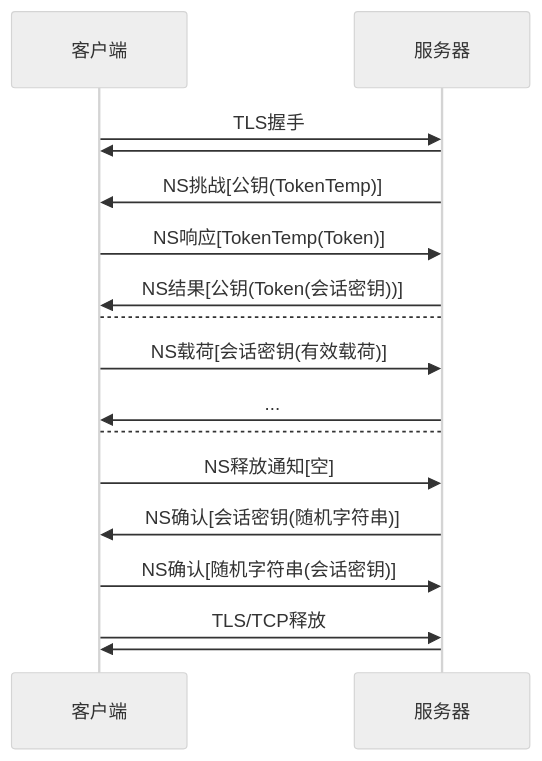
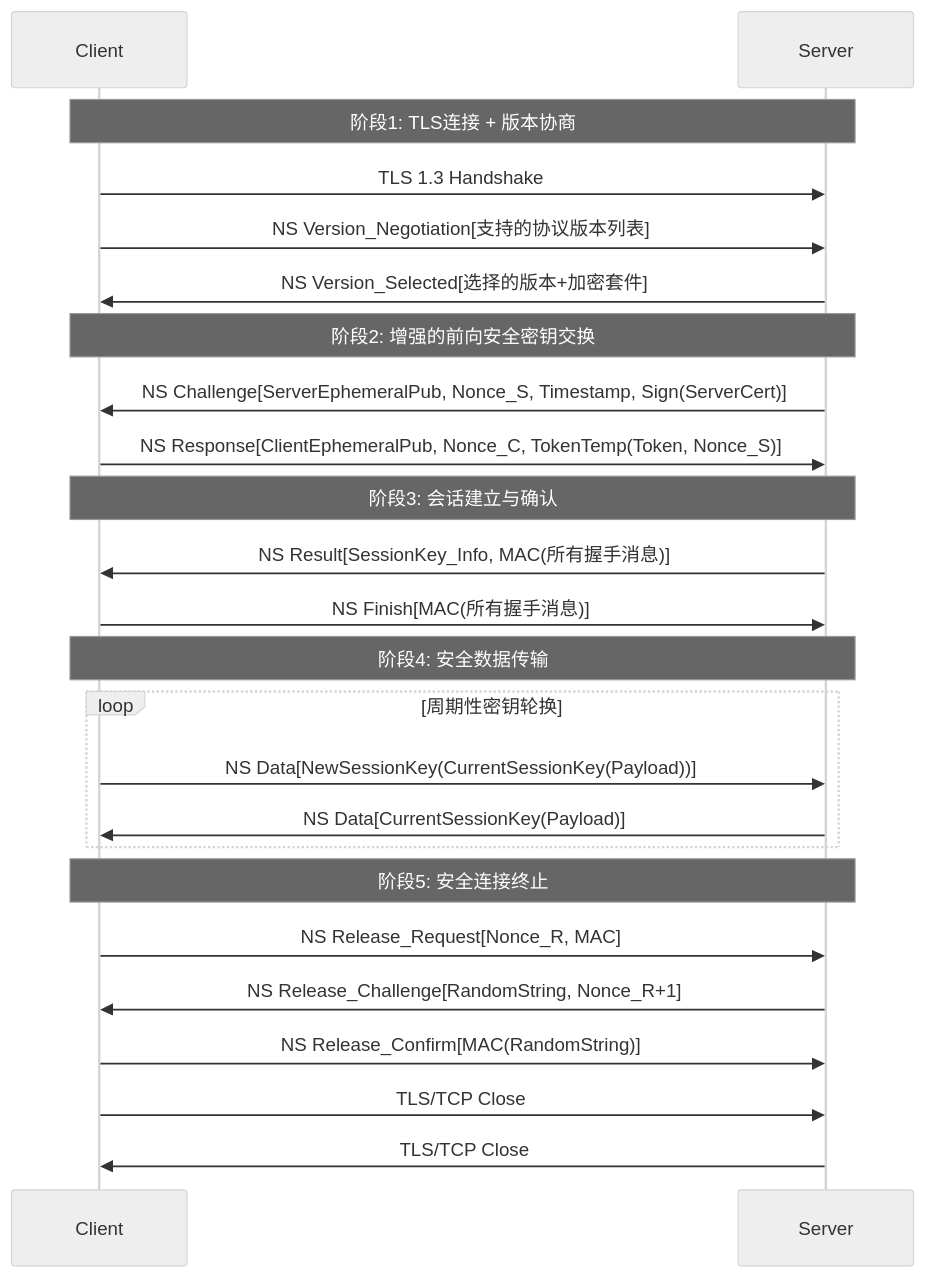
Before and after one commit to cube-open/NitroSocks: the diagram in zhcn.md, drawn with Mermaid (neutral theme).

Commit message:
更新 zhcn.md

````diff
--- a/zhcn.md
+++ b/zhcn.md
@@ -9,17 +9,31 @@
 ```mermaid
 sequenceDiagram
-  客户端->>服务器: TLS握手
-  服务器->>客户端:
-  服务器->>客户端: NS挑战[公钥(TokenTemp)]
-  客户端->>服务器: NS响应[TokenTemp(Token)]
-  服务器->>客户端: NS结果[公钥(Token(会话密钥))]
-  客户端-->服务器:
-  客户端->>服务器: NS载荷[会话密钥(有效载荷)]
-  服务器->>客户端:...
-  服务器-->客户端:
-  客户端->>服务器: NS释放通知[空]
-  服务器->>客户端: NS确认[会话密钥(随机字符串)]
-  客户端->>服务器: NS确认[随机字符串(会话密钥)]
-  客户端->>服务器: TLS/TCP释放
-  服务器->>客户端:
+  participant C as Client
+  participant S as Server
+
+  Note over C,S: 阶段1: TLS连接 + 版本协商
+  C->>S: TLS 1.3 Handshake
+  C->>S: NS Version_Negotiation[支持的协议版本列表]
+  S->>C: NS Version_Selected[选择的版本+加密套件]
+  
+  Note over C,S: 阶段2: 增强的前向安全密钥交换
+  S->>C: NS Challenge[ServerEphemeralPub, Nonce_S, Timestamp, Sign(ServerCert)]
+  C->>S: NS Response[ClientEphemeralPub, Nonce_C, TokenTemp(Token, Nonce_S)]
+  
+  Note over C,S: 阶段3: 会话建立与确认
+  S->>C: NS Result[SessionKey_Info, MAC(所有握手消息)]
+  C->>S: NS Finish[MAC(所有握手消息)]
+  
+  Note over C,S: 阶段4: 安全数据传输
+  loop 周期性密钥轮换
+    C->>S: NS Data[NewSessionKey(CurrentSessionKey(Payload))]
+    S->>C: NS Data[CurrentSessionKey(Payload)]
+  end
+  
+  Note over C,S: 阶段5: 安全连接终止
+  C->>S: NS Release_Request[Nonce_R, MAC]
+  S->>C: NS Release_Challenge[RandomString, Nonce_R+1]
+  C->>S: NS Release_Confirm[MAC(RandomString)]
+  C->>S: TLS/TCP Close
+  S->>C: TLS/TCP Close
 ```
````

# # # #

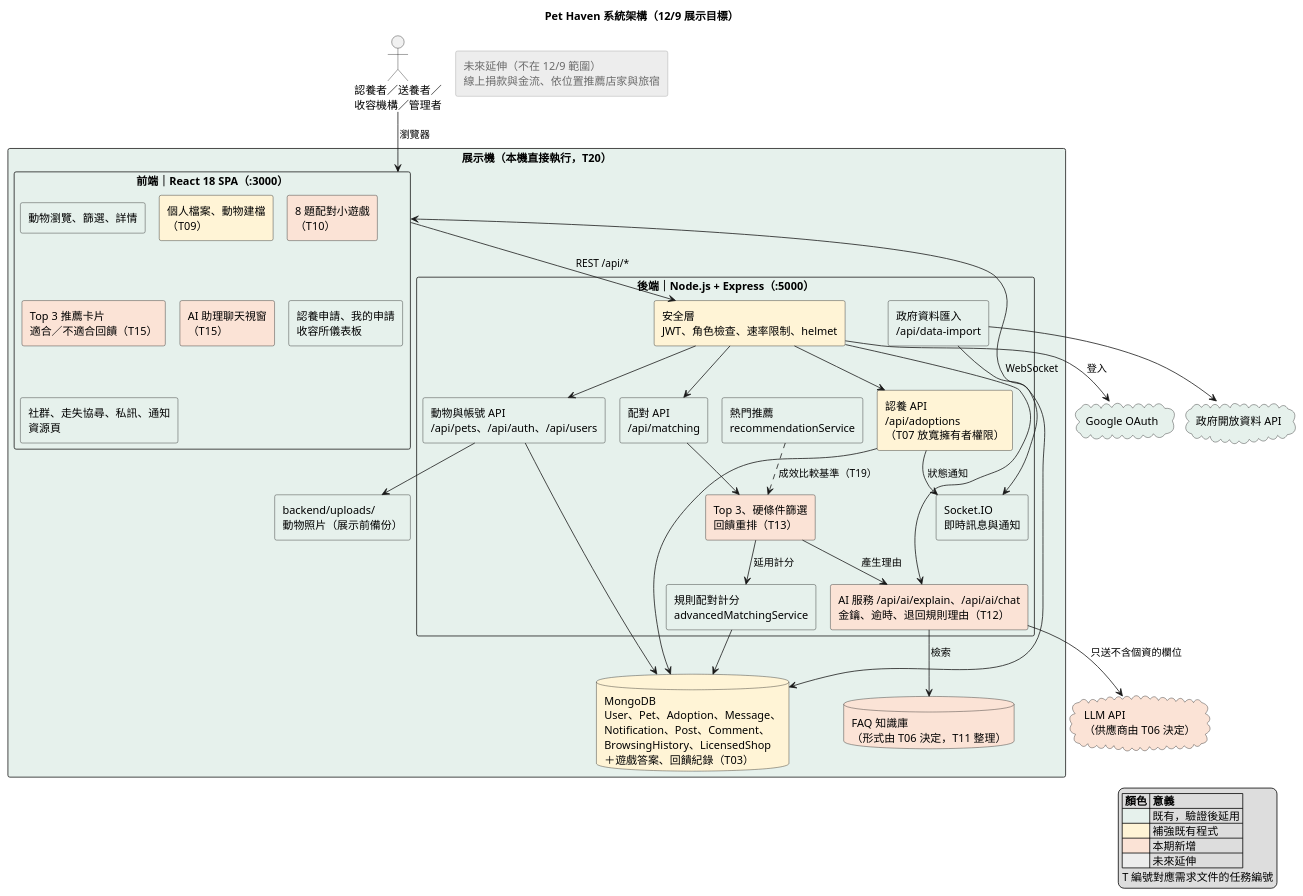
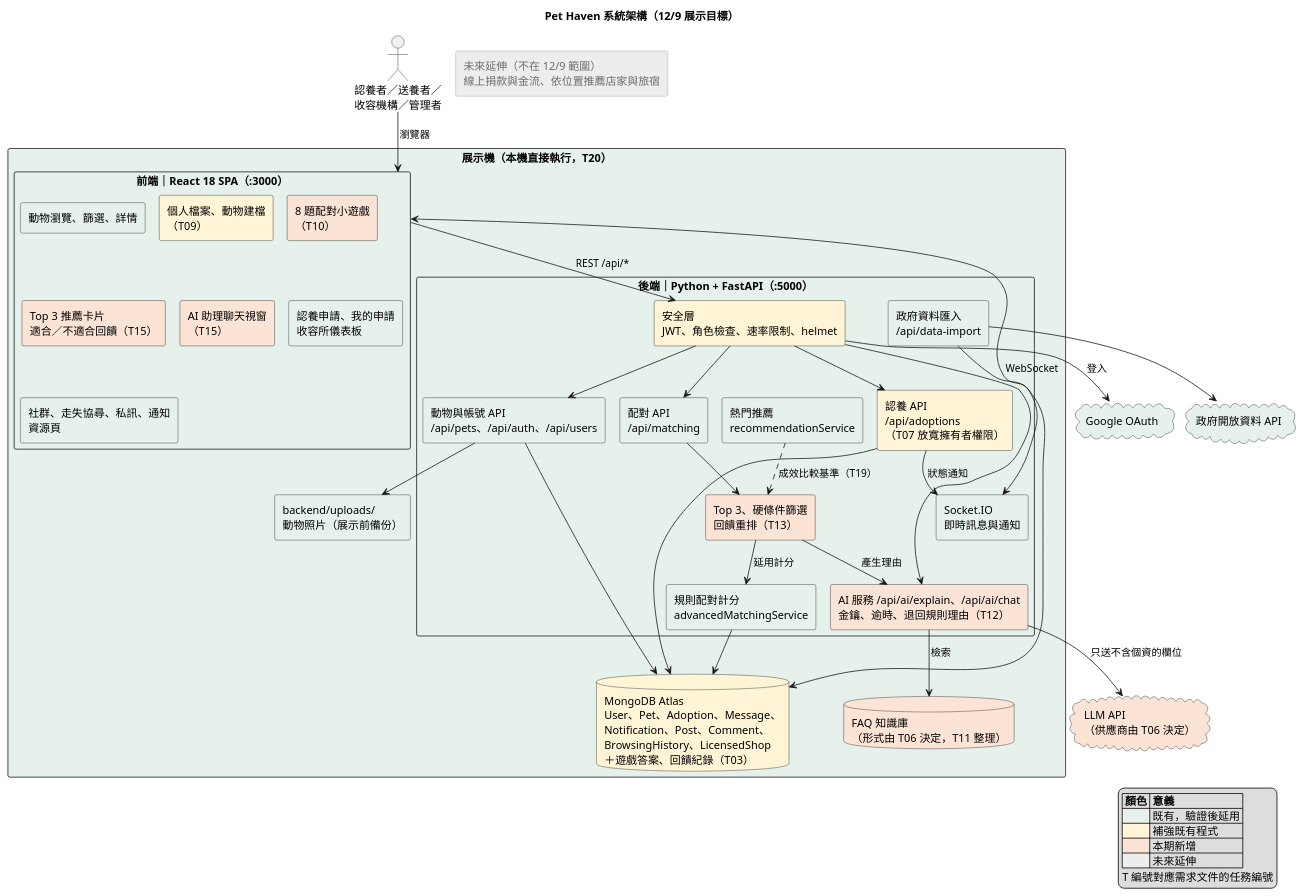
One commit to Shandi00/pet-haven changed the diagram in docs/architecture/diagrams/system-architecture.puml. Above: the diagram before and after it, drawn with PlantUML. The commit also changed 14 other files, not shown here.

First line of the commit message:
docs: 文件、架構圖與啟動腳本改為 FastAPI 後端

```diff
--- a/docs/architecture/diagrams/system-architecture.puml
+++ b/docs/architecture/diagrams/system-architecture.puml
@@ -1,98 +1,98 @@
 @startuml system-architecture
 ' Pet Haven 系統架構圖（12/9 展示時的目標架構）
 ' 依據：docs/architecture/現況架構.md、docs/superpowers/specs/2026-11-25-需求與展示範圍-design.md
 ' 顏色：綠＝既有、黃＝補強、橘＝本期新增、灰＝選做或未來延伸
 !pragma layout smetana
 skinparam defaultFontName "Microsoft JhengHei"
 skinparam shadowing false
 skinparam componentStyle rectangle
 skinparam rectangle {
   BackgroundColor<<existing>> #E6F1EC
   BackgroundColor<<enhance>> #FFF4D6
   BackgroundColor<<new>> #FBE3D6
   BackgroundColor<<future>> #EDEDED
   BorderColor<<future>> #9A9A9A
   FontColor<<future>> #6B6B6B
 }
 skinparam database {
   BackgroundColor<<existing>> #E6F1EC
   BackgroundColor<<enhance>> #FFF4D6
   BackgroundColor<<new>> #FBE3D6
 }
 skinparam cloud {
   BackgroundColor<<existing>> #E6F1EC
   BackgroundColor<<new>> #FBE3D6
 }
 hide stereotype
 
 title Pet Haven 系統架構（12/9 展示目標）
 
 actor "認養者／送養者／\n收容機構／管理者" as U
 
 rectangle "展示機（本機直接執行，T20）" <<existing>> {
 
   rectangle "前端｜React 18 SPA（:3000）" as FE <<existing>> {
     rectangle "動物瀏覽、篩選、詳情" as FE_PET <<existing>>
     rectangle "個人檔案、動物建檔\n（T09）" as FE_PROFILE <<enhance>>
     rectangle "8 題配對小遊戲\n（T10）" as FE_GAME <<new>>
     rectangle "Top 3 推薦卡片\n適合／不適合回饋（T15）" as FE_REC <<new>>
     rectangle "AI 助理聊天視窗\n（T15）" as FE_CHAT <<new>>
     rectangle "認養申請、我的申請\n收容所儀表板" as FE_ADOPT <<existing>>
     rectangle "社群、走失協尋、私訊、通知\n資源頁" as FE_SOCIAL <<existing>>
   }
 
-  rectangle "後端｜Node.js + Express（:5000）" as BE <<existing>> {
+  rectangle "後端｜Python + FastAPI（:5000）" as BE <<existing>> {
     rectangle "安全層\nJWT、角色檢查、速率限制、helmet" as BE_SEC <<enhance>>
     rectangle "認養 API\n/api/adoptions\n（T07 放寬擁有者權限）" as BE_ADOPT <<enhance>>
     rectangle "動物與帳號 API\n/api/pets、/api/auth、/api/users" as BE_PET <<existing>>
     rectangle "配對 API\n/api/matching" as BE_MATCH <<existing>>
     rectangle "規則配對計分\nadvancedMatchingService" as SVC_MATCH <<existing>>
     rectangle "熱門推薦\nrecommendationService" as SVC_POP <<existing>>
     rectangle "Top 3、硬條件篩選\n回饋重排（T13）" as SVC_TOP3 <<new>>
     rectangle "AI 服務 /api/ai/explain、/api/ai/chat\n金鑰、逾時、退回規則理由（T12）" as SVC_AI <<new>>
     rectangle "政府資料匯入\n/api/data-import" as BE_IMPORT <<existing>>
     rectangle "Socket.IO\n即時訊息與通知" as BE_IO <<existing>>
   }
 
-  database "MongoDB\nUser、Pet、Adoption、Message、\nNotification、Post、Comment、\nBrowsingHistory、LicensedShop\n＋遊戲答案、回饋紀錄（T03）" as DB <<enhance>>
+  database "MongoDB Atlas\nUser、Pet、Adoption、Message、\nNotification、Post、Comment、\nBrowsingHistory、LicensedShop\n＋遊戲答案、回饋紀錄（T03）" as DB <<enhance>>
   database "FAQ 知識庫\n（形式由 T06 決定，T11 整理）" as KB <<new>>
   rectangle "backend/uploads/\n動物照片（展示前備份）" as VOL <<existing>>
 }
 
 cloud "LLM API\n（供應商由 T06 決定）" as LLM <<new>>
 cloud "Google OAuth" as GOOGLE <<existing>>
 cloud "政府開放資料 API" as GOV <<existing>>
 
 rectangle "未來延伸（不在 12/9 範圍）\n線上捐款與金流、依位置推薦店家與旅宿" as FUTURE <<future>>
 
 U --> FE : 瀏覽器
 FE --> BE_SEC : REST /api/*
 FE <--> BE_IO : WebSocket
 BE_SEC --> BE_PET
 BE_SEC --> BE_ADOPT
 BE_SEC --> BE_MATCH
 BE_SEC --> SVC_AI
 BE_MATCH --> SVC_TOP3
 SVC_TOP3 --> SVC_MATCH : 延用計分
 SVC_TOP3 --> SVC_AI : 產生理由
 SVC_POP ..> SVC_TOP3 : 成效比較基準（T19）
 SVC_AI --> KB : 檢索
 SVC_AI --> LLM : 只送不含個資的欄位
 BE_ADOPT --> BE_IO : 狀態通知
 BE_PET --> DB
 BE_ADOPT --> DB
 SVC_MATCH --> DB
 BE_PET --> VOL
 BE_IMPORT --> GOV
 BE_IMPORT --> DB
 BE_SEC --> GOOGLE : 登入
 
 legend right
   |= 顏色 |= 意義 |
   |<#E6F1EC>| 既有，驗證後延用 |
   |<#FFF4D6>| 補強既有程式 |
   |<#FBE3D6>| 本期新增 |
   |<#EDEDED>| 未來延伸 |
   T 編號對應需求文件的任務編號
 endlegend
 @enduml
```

# # # #

What the task requires:
Every line in the records above that contains the word "diagrams" is to be copied out.

Answer section:
One commit to Shandi00/pet-haven changed the diagram in docs/architecture/diagrams/system-architecture.puml. Above: the diagram before and after it, drawn with PlantUML. The commit also changed 14 other files, not shown here.
--- a/docs/architecture/diagrams/system-architecture.puml
+++ b/docs/architecture/diagrams/system-architecture.puml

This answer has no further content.